For investors, the recent decline in retail property performance might suggest opportunity for acquiring property at distressed pricing. The challenge for such investors is to identify discounts associated with the covid-induced recession versus discounts associated with the structural distress in the retail sector. Investors might similarly expect distressed opportunity to emerge in the office sector, but not quite yet reflecting the typical lag in response of office to stressors.
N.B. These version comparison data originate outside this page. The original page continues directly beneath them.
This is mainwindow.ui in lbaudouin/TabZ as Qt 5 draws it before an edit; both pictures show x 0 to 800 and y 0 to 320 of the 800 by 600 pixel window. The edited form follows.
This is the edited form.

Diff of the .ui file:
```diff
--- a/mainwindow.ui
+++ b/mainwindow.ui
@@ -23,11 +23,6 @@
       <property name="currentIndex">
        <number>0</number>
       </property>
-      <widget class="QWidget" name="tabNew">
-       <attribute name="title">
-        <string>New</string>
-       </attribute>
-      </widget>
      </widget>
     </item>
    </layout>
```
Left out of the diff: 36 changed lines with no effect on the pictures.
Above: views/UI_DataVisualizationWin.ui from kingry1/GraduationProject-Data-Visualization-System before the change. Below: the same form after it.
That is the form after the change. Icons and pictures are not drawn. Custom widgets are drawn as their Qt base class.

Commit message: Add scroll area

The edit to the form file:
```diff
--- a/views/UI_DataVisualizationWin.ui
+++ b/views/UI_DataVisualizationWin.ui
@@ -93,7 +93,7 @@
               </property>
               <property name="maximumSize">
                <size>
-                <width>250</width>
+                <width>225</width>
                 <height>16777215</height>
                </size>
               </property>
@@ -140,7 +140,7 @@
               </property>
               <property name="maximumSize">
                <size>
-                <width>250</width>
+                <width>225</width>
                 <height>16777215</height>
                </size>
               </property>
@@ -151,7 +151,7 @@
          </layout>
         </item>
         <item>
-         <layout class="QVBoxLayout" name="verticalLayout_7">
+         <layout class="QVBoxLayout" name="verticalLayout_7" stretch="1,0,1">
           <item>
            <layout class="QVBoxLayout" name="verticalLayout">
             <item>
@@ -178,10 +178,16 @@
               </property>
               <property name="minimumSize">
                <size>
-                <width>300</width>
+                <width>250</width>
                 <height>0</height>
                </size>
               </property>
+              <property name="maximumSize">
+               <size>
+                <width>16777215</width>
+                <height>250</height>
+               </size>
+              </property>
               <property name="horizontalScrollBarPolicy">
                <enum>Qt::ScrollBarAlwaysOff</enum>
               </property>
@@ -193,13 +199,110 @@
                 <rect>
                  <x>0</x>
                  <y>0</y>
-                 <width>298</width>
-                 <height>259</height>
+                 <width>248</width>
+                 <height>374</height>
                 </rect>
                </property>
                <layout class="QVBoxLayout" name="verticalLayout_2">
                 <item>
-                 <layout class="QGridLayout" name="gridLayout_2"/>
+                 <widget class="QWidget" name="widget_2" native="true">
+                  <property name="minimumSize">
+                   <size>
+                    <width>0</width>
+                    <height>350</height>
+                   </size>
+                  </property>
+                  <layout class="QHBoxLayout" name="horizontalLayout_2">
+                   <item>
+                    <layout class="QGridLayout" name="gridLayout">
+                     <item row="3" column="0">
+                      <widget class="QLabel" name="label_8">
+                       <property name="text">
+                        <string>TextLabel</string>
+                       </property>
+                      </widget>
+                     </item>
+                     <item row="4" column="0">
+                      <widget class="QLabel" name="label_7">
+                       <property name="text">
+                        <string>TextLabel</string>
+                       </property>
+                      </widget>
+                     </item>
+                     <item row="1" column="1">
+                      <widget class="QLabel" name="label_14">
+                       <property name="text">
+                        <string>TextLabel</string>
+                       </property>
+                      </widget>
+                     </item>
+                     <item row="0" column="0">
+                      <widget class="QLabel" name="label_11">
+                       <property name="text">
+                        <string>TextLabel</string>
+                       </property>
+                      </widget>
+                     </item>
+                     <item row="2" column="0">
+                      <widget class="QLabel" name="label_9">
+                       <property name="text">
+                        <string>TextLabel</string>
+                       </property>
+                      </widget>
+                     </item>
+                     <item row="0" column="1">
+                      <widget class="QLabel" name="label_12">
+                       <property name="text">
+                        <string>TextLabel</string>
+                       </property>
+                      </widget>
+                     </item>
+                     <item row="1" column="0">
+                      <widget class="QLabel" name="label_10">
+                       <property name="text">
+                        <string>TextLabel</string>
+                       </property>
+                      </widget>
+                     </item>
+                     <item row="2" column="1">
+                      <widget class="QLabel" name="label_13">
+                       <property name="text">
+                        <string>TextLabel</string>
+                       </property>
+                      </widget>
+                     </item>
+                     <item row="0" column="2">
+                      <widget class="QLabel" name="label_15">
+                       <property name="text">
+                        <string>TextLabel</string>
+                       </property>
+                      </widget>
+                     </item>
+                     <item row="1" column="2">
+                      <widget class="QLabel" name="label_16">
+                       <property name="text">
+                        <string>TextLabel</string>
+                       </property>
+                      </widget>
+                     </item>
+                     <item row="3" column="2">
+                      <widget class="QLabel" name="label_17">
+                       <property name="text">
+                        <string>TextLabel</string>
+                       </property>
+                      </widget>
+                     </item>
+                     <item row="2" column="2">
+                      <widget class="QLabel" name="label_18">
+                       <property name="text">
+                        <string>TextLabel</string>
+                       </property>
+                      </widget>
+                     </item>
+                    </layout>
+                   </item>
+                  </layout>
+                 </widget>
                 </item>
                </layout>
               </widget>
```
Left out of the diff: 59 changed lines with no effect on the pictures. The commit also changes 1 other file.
The last recession ignited by the great financial crisis (GFC) of 2007-08 appears to be promoting hunger for opportunities to invest in distressed properties. After all, isn’t the 2020 nosedive in GDP in both the US and the UK similar to the severity of the GFC recession? Shouldn’t that create a similar flood of distressed opportunities for hungry property investors?
Not all recessions are the same. The impact of shrinking GDP on commercial real estate depends on the vulnerabilities embedded in the property sector at the onset of recession and on the specific characteristics of the recession. The effect of the 2020 recession on commercial real estate is very different from the impact of the GFC.
Structural forces versus cyclical forces
The most important difference, in our view, is the prominence of structural forces versus cyclical forces driving 2020 commercial real estate performance. Structural forces are most vivid with regard to the retail and industrial property sectors. For retail, evolution of sales toward ecommerce has been progressing steadily for at least 20 years. According to US Census Bureau, data for e-commerce begins in 1999 when 0.6% of retail sales were online. By year-end 2019, that percentage rose to 11.3%. As online shopping became more prevalent, use of retail space migrated toward products that were less vulnerable to online incursion and away from products that were more vulnerable. For example, books and music stores disappeared in favour of restaurants, entertainment and personal care.